**What is required:** If a line below contains the string "this", copy it out.

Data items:
———

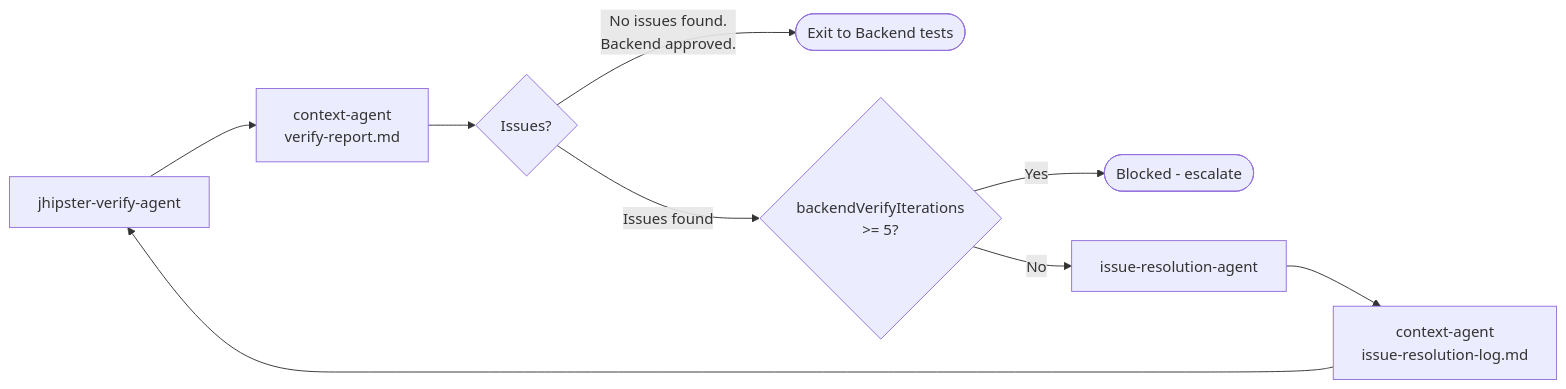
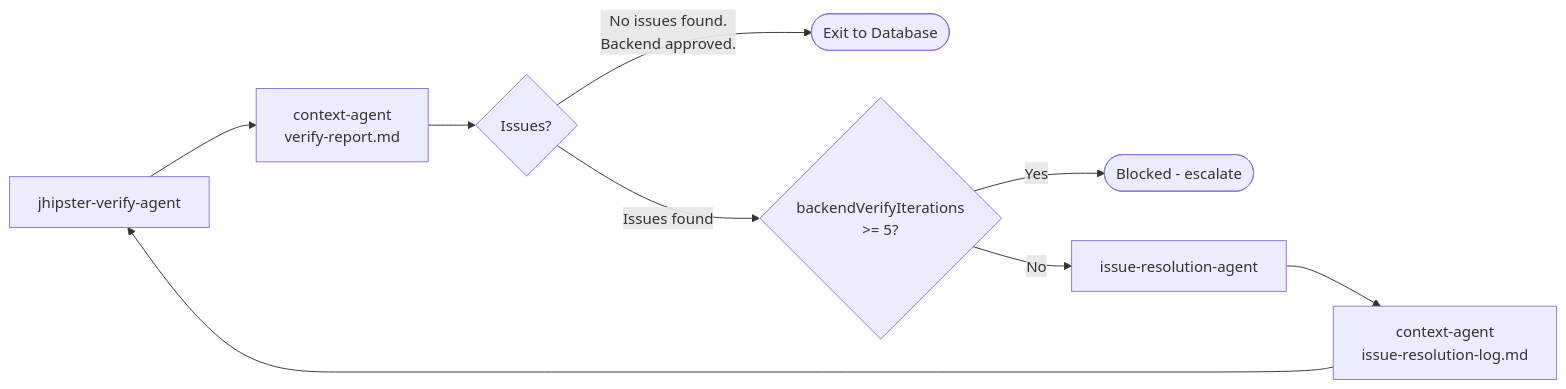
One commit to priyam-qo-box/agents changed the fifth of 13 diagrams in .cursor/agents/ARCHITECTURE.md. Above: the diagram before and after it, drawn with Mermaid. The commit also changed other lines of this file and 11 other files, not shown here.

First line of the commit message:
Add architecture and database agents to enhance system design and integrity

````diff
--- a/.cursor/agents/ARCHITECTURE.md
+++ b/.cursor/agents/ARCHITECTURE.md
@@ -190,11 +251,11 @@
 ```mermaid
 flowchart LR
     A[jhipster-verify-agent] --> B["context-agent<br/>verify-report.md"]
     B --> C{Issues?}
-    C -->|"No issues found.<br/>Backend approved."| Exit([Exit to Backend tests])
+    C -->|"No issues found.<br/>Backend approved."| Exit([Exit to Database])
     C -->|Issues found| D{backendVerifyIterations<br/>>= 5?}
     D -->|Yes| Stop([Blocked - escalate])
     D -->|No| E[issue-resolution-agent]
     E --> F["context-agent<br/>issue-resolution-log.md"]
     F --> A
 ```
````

———

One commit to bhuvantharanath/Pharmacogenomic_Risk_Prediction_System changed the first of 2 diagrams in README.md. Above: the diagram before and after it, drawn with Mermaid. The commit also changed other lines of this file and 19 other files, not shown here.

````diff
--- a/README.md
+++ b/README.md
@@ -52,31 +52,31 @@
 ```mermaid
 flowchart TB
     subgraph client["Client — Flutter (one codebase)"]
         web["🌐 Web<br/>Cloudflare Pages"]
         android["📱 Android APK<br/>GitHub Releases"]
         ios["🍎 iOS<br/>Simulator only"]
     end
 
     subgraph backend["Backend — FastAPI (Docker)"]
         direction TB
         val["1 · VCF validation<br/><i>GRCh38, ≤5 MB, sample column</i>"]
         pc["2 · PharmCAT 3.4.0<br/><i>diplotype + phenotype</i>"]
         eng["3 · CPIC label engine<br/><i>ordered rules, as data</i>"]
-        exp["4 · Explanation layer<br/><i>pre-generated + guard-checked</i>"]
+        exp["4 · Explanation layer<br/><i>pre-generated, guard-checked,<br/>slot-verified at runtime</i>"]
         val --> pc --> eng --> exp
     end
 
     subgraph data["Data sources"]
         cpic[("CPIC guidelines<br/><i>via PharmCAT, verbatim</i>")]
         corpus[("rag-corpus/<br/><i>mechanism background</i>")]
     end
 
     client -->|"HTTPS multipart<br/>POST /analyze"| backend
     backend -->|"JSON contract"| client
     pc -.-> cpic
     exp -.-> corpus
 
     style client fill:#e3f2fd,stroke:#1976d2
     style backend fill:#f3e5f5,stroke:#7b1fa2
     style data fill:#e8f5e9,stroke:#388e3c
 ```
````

———

**Exercise answer:**
One commit to priyam-qo-box/agents changed the fifth of 13 diagrams in .cursor/agents/ARCHITECTURE.md. Above: the diagram before and after it, drawn with Mermaid. The commit also changed other lines of this file and 11 other files, not shown here.
One commit to bhuvantharanath/Pharmacogenomic_Risk_Prediction_System changed the first of 2 diagrams in README.md. Above: the diagram before and after it, drawn with Mermaid. The commit also changed other lines of this file and 19 other files, not shown here.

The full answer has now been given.